Top of Available records

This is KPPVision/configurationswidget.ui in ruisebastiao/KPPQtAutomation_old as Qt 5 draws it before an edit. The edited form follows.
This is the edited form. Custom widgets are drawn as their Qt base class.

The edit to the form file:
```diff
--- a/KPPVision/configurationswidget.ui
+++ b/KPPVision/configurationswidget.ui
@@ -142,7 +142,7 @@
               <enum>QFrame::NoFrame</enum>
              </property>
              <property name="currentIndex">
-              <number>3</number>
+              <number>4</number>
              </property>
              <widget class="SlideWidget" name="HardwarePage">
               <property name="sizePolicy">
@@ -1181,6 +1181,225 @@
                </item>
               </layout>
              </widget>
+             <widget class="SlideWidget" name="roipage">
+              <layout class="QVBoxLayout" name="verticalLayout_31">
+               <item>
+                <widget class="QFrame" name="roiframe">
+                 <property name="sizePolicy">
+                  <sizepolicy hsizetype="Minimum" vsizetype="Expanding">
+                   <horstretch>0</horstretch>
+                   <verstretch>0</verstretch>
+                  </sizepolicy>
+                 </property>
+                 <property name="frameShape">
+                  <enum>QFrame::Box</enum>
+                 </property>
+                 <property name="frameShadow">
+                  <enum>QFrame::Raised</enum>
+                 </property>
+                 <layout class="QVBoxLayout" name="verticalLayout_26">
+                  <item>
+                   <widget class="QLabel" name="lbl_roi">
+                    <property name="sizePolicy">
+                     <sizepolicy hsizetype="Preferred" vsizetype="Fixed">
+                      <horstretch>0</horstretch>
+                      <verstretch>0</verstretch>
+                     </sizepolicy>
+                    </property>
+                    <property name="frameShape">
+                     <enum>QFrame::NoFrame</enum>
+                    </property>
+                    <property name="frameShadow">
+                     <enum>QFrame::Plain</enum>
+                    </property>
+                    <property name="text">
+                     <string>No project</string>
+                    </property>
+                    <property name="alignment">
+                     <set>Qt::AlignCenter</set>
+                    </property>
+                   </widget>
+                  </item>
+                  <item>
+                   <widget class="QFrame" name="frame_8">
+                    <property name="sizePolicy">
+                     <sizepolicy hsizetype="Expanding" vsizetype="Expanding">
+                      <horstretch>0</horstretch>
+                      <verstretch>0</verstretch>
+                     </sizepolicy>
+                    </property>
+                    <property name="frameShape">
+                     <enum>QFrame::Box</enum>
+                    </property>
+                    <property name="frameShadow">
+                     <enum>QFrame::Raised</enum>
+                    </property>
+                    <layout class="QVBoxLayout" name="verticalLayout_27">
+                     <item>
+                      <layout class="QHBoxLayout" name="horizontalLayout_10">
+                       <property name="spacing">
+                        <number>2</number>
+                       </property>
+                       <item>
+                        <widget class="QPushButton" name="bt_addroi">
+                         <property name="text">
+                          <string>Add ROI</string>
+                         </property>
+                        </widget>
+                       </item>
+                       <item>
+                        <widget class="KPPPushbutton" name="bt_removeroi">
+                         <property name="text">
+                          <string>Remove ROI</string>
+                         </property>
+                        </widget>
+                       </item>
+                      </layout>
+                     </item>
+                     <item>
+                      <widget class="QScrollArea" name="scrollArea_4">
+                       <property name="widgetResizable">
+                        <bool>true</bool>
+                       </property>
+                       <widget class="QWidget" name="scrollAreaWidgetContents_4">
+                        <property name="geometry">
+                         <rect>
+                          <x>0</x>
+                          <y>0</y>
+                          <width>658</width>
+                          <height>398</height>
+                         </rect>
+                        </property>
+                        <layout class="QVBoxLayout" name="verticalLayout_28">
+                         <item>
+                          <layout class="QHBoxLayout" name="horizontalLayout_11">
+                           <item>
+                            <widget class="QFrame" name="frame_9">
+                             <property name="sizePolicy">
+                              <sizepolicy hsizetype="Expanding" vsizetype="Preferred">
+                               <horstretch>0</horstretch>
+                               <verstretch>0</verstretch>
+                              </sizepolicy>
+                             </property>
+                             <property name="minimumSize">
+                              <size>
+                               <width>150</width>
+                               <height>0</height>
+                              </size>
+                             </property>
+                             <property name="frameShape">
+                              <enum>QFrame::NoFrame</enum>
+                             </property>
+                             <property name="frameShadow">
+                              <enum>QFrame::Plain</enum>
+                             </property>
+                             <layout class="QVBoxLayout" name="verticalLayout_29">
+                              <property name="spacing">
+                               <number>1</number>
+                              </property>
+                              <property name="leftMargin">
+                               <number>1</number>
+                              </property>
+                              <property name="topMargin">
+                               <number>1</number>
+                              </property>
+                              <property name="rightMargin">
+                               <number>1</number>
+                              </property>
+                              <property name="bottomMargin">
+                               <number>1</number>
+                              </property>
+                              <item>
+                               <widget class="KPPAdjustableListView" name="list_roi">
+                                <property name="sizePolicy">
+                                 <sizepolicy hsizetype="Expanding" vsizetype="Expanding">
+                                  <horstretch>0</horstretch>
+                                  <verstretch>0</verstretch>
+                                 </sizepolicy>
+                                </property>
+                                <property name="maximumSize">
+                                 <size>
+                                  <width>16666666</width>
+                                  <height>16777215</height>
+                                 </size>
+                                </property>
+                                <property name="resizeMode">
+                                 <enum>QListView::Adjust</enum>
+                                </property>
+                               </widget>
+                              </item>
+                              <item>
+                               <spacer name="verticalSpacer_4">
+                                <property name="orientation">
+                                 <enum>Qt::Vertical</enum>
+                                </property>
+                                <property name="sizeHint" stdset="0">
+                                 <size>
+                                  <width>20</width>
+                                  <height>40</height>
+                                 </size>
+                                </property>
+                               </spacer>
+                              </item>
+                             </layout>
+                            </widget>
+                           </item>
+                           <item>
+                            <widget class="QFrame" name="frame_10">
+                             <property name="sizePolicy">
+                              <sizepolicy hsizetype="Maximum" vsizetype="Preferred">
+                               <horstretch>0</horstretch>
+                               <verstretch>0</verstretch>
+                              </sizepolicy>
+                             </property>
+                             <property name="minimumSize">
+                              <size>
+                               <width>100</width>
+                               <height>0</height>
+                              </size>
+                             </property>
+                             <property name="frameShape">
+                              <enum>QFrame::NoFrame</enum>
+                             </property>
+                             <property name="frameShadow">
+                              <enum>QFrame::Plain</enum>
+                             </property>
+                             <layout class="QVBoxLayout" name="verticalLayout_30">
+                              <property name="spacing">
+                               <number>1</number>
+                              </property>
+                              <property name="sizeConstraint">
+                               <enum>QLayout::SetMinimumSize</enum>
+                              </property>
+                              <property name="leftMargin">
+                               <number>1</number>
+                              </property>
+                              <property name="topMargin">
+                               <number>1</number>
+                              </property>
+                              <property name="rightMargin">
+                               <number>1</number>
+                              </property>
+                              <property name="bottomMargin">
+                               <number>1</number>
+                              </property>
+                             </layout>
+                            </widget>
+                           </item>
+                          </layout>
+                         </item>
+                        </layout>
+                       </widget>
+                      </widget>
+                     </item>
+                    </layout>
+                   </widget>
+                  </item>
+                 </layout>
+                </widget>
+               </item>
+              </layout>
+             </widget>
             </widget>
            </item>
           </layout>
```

Bottom of Available records

## Exercise prompt
Reproduce every line of the data verbatim.

## Task solution
This is KPPVision/configurationswidget.ui in ruisebastiao/KPPQtAutomation_old as Qt 5 draws it before an edit. The edited form follows.
This is the edited form. Custom widgets are drawn as their Qt base class.

The edit to the form file:
```diff
--- a/KPPVision/configurationswidget.ui
+++ b/KPPVision/configurationswidget.ui
@@ -142,7 +142,7 @@
               <enum>QFrame::NoFrame</enum>
              </property>
              <property name="currentIndex">
-              <number>3</number>
+              <number>4</number>
              </property>
              <widget class="SlideWidget" name="HardwarePage">
               <property name="sizePolicy">
@@ -1181,6 +1181,225 @@
                </item>
               </layout>
              </widget>
+             <widget class="SlideWidget" name="roipage">
+              <layout class="QVBoxLayout" name="verticalLayout_31">
+               <item>
+                <widget class="QFrame" name="roiframe">
+                 <property name="sizePolicy">
+                  <sizepolicy hsizetype="Minimum" vsizetype="Expanding">
+                   <horstretch>0</horstretch>
+                   <verstretch>0</verstretch>
+                  </sizepolicy>
+                 </property>
+                 <property name="frameShape">
+                  <enum>QFrame::Box</enum>
+                 </property>
+                 <property name="frameShadow">
+                  <enum>QFrame::Raised</enum>
+                 </property>
+                 <layout class="QVBoxLayout" name="verticalLayout_26">
+                  <item>
+                   <widget class="QLabel" name="lbl_roi">
+                    <property name="sizePolicy">
+                     <sizepolicy hsizetype="Preferred" vsizetype="Fixed">
+                      <horstretch>0</horstretch>
+                      <verstretch>0</verstretch>
+                     </sizepolicy>
+                    </property>
+                    <property name="frameShape">
+                     <enum>QFrame::NoFrame</enum>
+                    </property>
+                    <property name="frameShadow">
+                     <enum>QFrame::Plain</enum>
+                    </property>
+                    <property name="text">
+                     <string>No project</string>
+                    </property>
+                    <property name="alignment">
+                     <set>Qt::AlignCenter</set>
+                    </property>
+                   </widget>
+                  </item>
+                  <item>
+                   <widget class="QFrame" name="frame_8">
+                    <property name="sizePolicy">
+                     <sizepolicy hsizetype="Expanding" vsizetype="Expanding">
+                      <horstretch>0</horstretch>
+                      <verstretch>0</verstretch>
+                     </sizepolicy>
+                    </property>
+                    <property name="frameShape">
+                     <enum>QFrame::Box</enum>
+                    </property>
+                    <property name="frameShadow">
+                     <enum>QFrame::Raised</enum>
+                    </property>
+                    <layout class="QVBoxLayout" name="verticalLayout_27">
+                     <item>
+                      <layout class="QHBoxLayout" name="horizontalLayout_10">
+                       <property name="spacing">
+                        <number>2</number>
+                       </property>
+                       <item>
+                        <widget class="QPushButton" name="bt_addroi">
+                         <property name="text">
+                          <string>Add ROI</string>
+                         </property>
+                        </widget>
+                       </item>
+                       <item>
+                        <widget class="KPPPushbutton" name="bt_removeroi">
+                         <property name="text">
+                          <string>Remove ROI</string>
+                         </property>
+                        </widget>
+                       </item>
+                      </layout>
+                     </item>
+                     <item>
+                      <widget class="QScrollArea" name="scrollArea_4">
+                       <property name="widgetResizable">
+                        <bool>true</bool>
+                       </property>
+                       <widget class="QWidget" name="scrollAreaWidgetContents_4">
+                        <property name="geometry">
+                         <rect>
+                          <x>0</x>
+                          <y>0</y>
+                          <width>658</width>
+                          <height>398</height>
+                         </rect>
+                        </property>
+                        <layout class="QVBoxLayout" name="verticalLayout_28">
+                         <item>
+                          <layout class="QHBoxLayout" name="horizontalLayout_11">
+                           <item>
+                            <widget class="QFrame" name="frame_9">
+                             <property name="sizePolicy">
+                              <sizepolicy hsizetype="Expanding" vsizetype="Preferred">
+                               <horstretch>0</horstretch>
+                               <verstretch>0</verstretch>
+                              </sizepolicy>
+                             </property>
+                             <property name="minimumSize">
+                              <size>
+                               <width>150</width>
+                               <height>0</height>
+                              </size>
+                             </property>
+                             <property name="frameShape">
+                              <enum>QFrame::NoFrame</enum>
+                             </property>
+                             <property name="frameShadow">
+                              <enum>QFrame::Plain</enum>
+                             </property>
+                             <layout class="QVBoxLayout" name="verticalLayout_29">
+                              <property name="spacing">
+                               <number>1</number>
+                              </property>
+                              <property name="leftMargin">
+                               <number>1</number>
+                              </property>
+                              <property name="topMargin">
+                               <number>1</number>
+                              </property>
+                              <property name="rightMargin">
+                               <number>1</number>
+                              </property>
+                              <property name="bottomMargin">
+                               <number>1</number>
+                              </property>
+                              <item>
+                               <widget class="KPPAdjustableListView" name="list_roi">
+                                <property name="sizePolicy">
+                                 <sizepolicy hsizetype="Expanding" vsizetype="Expanding">
+                                  <horstretch>0</horstretch>
+                                  <verstretch>0</verstretch>
+                                 </sizepolicy>
+                                </property>
+                                <property name="maximumSize">
+                                 <size>
+                                  <width>16666666</width>
+                                  <height>16777215</height>
+                                 </size>
+                                </property>
+                                <property name="resizeMode">
+                                 <enum>QListView::Adjust</enum>
+                                </property>
+                               </widget>
+                              </item>
+                              <item>
+                               <spacer name="verticalSpacer_4">
+                                <property name="orientation">
+                                 <enum>Qt::Vertical</enum>
+                                </property>
+                                <property name="sizeHint" stdset="0">
+                                 <size>
+                                  <width>20</width>
+                                  <height>40</height>
+                                 </size>
+                                </property>
+                               </spacer>
+                              </item>
+                             </layout>
+                            </widget>
+                           </item>
+                           <item>
+                            <widget class="QFrame" name="frame_10">
+                             <property name="sizePolicy">
+                              <sizepolicy hsizetype="Maximum" vsizetype="Preferred">
+                               <horstretch>0</horstretch>
+                               <verstretch>0</verstretch>
+                              </sizepolicy>
+                             </property>
+                             <property name="minimumSize">
+                              <size>
+                               <width>100</width>
+                               <height>0</height>
+                              </size>
+                             </property>
+                             <property name="frameShape">
+                              <enum>QFrame::NoFrame</enum>
+                             </property>
+                             <property name="frameShadow">
+                              <enum>QFrame::Plain</enum>
+                             </property>
+                             <layout class="QVBoxLayout" name="verticalLayout_30">
+                              <property name="spacing">
+                               <number>1</number>
+                              </property>
+                              <property name="sizeConstraint">
+                               <enum>QLayout::SetMinimumSize</enum>
+                              </property>
+                              <property name="leftMargin">
+                               <number>1</number>
+                              </property>
+                              <property name="topMargin">
+                               <number>1</number>
+                              </property>
+                              <property name="rightMargin">
+                               <number>1</number>
+                              </property>
+                              <property name="bottomMargin">
+                               <number>1</number>
+                              </property>
+                             </layout>
+                            </widget>
+                           </item>
+                          </layout>
+                         </item>
+                        </layout>
+                       </widget>
+                      </widget>
+                     </item>
+                    </layout>
+                   </widget>
+                  </item>
+                 </layout>
+                </widget>
+               </item>
+              </layout>
+             </widget>
             </widget>
            </item>
           </layout>
```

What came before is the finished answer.